Q: Are you going to send our children to Iran? … Are you going to send us to war in Iran?
GINGRICH: I hope not. That’s a legitimate question. My goal would be to apply the same strategy that Reagan, Thatcher and Pope John Paul II used to undermine and defeat the Soviet empire without a general war. But my goal would be to do everything we could to replace the Ahmadinejad dictatorship in a peaceful way using all the different tools that we have, tools that were used very effectively against the Soviet empire, which was a lot bigger and a lot more difficult challenge.
On the other hand, I will tell all of you, I think we have a very great reason to not want the Iranians to get nuclear weapons and I think they are a direct threat to our cities if they end up getting nuclear weapons.
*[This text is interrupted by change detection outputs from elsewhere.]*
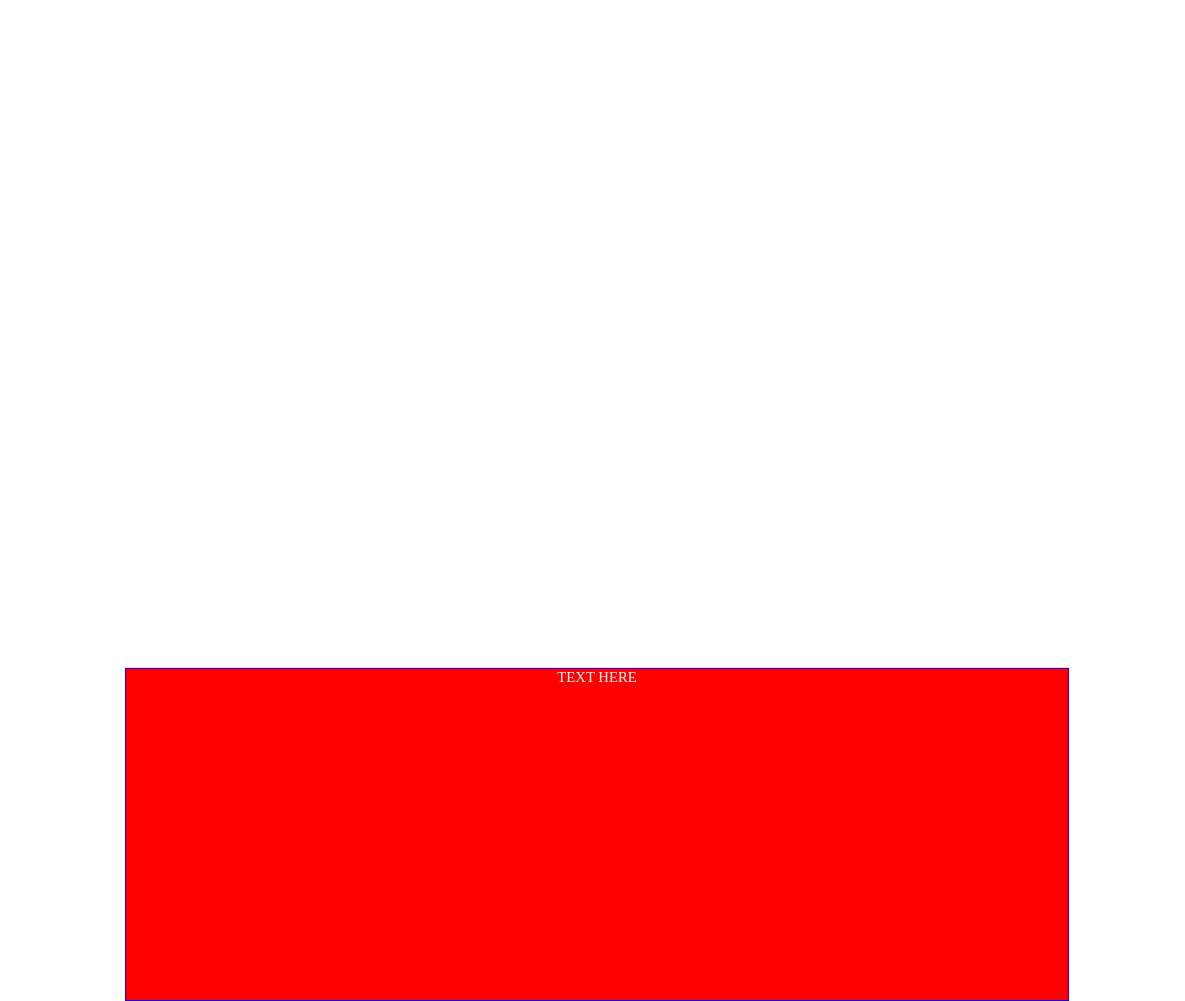
Repository: piyushiso/piyushiso.github.io
Page: random/daynight/index.html
These files come from the project's save history. The page is drawn as it stood at one moment and after the next save; the edit follows.
The browser window is 1280 px wide. The page is 1288 px wide, so the pictures cover 1288 px, including what lies to the right of the window. The pictures show the whole page, at 92% of full size.

Above is the page before, as saved 2022-05-23 16:06:56.

After the next save:
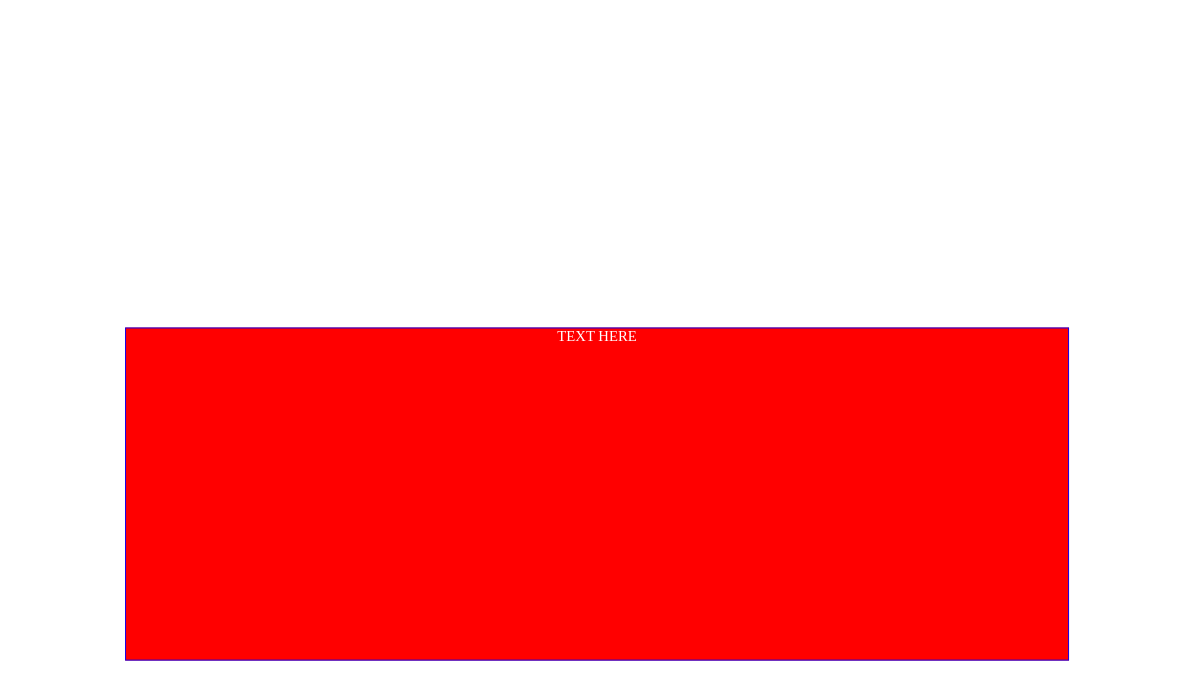
Saved 4 s later.
--- a/random/daynight/styles/style.css
+++ b/random/daynight/styles/style.css
@@ -14,7 +14,7 @@
     border: solid thin blue;
     position: absolute;
     left: 10%;
-    bottom: -50%;
+    bottom: 10px;
     text-align: center;
     color: white;
 }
While Gingrich says he hopes he doesn’t have to start a war with Iran, he has an odd way of showing it. Back in 2003, the former House speaker argued that the United States should develop and use nuclear bunker busters against Iran’s nuclear facilities. “This would be a weapon designed to be used,” he wrote in a 2003 USA Today op-ed. “It would not simply be a weapon of deterrence, as current nuclear weapons are.”
IAEA director general Yukiya Amano recently issued a warning about Iran’s nuclear program. “What we know suggests the development of nuclear weapons,” he said. And the U.N. nuclear watchdog is heading to Iran at the end of the month to seek answers on its nuclear program’s military dimension.
While Iran’s nuclear program is a serious concern, Republicans on the campaign trail, including Gingrich, focus on war, rather than diplomacy, to prevent Iran from acquiring nuclear weapons. “I agree entirely with Governor Romney,” Gingrich said in a recent debate referring to Romney’s assertion that he’d use military action to stop Iran’s nuclear program. “If in the end, despite all of those things, the dictatorship persists, you have to take whatever steps are necessary to break its capacity to have a nuclear weapon,” he said.